Difference listings:

[Start of Attachment]

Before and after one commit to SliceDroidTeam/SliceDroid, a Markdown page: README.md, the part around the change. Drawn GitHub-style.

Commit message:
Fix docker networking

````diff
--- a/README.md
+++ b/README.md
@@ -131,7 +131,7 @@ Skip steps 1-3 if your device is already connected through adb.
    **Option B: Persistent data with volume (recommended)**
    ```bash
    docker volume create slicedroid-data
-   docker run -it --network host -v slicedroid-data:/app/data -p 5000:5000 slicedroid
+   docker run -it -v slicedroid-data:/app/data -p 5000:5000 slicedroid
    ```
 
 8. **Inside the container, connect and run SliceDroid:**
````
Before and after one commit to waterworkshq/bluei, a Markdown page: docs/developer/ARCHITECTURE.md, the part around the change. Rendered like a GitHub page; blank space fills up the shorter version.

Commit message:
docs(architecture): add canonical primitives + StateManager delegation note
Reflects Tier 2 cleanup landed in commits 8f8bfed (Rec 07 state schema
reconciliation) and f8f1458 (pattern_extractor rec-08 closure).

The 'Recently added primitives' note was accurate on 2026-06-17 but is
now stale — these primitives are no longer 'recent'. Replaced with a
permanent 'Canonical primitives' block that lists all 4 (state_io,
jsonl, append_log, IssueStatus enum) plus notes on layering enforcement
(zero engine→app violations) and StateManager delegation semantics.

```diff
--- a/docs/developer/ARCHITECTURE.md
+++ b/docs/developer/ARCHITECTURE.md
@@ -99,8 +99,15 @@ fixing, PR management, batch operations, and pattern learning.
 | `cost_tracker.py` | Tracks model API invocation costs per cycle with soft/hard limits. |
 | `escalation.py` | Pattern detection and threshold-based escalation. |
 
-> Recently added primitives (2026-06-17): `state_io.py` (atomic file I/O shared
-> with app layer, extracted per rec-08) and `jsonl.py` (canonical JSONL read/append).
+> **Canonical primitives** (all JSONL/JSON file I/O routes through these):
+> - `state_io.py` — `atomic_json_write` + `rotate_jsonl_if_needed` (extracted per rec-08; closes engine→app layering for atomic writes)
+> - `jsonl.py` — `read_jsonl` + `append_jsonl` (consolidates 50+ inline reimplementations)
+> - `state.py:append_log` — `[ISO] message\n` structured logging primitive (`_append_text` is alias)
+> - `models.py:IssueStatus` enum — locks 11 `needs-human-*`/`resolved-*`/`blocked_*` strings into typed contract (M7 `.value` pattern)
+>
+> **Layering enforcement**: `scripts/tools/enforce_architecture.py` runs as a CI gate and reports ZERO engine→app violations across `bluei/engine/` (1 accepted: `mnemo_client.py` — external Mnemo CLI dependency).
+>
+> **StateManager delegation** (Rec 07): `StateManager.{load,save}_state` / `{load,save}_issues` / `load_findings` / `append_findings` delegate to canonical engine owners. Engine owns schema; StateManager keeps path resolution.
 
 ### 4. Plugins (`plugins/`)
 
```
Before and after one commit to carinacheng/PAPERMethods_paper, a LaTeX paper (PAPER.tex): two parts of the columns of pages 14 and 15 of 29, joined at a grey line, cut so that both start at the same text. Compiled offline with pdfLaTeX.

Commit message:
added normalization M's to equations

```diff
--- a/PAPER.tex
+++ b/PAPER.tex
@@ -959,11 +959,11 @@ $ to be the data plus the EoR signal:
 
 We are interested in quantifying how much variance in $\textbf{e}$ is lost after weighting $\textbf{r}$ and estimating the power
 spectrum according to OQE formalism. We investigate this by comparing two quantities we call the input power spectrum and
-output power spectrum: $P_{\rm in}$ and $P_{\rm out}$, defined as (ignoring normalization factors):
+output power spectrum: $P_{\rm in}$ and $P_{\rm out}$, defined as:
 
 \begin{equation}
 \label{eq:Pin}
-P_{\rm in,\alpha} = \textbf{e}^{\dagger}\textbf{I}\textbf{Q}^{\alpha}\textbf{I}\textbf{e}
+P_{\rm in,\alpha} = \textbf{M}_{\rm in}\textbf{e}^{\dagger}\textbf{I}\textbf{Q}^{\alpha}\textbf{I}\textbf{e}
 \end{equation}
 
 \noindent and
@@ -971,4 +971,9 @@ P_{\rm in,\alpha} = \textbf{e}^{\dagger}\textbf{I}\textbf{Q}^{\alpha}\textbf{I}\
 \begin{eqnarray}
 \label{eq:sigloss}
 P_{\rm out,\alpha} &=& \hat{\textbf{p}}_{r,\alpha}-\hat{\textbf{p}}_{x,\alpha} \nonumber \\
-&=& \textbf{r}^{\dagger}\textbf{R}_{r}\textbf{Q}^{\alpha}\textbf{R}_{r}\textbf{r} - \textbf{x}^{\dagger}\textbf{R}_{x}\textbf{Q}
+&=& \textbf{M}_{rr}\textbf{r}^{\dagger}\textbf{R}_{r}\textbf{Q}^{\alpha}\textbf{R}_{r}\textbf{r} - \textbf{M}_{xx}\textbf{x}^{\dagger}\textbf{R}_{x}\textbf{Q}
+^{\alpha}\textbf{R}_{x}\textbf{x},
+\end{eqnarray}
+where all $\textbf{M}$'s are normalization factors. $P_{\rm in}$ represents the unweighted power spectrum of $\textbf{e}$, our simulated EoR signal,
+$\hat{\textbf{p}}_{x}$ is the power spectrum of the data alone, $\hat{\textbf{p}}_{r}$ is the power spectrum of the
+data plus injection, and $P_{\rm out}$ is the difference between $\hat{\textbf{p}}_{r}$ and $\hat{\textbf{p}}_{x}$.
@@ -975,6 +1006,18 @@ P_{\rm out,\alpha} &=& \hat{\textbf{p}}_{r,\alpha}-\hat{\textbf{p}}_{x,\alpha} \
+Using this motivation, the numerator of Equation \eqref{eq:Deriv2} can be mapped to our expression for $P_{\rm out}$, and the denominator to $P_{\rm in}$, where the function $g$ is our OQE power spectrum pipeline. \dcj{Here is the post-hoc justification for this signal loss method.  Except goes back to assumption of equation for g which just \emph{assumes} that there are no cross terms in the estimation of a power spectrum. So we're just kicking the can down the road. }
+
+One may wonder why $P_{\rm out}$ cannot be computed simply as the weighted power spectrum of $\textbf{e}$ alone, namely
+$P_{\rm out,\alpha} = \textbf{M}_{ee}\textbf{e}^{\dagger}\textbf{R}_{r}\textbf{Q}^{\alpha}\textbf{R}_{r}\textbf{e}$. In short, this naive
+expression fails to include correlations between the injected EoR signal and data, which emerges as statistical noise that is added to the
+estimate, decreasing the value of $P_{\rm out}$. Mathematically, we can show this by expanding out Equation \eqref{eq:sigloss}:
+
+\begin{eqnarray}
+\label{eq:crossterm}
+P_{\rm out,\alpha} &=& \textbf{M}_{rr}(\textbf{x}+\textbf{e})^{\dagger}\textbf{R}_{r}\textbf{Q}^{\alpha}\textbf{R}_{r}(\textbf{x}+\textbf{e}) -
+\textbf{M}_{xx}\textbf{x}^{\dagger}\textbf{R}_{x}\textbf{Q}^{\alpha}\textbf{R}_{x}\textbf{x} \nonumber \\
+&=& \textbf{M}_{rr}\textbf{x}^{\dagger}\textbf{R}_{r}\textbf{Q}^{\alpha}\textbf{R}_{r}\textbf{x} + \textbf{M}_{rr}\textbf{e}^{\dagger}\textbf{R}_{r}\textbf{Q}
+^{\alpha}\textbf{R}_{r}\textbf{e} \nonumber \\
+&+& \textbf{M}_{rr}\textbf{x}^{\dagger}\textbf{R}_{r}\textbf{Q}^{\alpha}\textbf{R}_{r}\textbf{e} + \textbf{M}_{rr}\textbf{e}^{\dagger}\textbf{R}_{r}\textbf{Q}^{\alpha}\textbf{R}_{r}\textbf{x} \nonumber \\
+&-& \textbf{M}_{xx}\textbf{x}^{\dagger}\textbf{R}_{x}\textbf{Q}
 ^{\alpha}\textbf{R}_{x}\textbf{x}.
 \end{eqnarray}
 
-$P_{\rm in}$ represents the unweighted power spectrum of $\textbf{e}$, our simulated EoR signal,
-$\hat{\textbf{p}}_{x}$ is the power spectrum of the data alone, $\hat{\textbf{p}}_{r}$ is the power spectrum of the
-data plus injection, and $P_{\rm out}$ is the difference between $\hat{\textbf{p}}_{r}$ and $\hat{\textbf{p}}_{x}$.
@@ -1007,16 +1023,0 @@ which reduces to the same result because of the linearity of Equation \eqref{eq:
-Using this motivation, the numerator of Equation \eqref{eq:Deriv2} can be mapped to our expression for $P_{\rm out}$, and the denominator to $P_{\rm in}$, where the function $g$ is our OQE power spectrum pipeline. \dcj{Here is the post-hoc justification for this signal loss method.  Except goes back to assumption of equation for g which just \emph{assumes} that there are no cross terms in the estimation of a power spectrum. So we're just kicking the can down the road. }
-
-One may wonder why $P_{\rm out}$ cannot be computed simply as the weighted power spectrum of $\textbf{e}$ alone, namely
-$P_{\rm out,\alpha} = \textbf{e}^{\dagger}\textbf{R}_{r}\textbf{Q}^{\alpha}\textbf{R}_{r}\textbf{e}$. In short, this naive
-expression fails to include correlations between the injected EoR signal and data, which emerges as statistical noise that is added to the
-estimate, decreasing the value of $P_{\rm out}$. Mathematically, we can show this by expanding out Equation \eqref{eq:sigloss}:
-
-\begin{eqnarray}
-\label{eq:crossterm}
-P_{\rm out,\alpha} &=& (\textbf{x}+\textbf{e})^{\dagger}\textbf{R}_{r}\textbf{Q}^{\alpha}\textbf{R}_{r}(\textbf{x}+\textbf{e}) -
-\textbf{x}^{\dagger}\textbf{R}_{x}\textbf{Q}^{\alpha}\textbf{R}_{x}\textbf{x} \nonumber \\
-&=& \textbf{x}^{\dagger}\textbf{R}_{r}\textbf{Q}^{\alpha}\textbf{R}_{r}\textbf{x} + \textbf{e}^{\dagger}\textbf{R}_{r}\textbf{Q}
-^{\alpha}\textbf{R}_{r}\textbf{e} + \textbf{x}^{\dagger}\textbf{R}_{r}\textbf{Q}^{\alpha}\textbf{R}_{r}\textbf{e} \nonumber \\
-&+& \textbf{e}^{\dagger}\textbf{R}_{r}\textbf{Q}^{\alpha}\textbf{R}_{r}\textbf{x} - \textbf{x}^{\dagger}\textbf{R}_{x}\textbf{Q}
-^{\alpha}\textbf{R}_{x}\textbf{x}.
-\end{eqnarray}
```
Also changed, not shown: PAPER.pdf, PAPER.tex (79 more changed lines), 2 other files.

[End of Attachment]

TASK TO COMPLETE
Give solely the number of lines in the data that contain the string "begin".

EXERCISE ANSWER
4